Information shown =>
--------------------

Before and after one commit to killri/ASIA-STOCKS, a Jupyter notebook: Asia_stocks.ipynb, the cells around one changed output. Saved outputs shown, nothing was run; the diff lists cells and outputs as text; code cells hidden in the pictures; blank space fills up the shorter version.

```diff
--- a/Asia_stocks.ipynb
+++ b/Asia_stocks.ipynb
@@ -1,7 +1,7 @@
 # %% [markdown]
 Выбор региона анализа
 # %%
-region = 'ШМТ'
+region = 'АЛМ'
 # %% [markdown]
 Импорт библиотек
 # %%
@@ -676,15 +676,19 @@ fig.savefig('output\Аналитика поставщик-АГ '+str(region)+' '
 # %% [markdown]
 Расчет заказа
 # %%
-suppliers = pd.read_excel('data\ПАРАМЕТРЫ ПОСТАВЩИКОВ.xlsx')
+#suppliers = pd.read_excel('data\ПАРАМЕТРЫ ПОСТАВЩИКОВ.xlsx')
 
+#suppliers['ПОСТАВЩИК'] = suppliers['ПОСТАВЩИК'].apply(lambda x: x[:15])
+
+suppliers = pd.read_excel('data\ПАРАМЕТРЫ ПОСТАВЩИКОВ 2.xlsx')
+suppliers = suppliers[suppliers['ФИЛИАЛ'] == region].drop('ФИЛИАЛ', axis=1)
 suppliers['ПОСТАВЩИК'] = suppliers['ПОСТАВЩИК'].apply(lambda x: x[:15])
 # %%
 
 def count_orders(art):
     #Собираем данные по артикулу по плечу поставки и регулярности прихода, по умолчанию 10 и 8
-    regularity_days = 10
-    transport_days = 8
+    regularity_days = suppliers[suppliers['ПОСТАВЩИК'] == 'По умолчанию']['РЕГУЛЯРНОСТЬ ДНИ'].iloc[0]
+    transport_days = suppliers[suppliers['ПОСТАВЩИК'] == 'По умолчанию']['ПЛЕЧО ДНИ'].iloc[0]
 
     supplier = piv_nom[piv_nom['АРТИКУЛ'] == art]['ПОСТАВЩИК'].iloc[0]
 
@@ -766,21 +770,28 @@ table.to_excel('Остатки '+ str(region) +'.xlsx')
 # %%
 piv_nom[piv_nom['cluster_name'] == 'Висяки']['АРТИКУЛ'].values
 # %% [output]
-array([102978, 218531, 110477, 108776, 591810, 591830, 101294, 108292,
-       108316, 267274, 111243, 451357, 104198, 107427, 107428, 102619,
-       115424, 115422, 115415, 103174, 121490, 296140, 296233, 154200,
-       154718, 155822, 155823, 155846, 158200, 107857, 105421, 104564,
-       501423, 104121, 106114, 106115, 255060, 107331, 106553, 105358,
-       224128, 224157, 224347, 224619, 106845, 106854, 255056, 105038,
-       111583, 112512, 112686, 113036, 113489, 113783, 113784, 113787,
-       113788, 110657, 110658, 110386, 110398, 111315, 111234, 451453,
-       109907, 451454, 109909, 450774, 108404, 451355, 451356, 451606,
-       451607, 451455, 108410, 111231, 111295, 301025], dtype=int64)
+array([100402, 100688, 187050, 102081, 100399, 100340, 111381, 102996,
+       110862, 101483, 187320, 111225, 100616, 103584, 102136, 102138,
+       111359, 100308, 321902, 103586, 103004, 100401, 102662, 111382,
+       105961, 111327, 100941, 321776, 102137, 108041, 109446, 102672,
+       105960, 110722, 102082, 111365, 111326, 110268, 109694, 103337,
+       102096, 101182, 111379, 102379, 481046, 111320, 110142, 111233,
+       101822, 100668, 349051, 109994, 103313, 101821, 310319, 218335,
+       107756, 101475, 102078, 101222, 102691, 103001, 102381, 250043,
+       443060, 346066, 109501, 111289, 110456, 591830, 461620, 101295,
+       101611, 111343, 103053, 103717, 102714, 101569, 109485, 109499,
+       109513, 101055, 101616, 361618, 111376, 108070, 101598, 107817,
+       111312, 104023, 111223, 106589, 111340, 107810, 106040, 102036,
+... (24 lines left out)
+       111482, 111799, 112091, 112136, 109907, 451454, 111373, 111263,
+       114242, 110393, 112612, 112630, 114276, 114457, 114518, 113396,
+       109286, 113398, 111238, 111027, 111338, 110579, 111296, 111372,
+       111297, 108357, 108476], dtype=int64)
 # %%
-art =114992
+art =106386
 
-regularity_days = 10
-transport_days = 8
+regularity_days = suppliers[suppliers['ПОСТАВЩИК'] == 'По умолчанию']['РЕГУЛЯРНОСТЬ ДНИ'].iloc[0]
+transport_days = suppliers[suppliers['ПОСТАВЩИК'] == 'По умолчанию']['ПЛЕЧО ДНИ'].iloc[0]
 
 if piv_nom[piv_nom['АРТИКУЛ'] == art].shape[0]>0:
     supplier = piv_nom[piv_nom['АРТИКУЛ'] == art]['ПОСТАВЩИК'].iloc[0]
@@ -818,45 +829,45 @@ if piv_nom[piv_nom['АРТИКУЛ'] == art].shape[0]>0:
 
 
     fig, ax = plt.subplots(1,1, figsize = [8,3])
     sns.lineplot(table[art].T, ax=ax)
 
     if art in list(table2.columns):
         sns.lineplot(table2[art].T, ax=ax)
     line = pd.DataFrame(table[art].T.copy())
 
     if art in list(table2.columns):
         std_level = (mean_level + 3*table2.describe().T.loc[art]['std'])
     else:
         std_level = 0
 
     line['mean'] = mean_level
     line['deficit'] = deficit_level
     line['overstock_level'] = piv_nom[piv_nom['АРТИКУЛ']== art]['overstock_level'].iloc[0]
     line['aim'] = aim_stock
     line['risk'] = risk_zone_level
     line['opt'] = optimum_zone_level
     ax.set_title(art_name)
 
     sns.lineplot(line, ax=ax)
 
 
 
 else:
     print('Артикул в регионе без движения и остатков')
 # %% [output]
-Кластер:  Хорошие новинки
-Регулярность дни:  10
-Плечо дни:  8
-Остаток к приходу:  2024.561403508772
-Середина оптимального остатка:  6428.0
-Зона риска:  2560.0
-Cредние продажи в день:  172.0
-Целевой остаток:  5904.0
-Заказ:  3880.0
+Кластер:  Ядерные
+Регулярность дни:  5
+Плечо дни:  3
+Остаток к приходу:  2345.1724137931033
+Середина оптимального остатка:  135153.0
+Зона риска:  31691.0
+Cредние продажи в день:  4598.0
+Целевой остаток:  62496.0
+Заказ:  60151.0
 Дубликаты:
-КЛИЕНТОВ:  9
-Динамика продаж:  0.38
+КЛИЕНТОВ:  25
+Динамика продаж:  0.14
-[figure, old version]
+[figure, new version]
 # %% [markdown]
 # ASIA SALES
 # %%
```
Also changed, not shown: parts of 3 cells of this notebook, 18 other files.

--------------------

Exercise directions => What is the number of lines in the entries that include the string "продажи"? Reply with that number alone.

Written solution => 2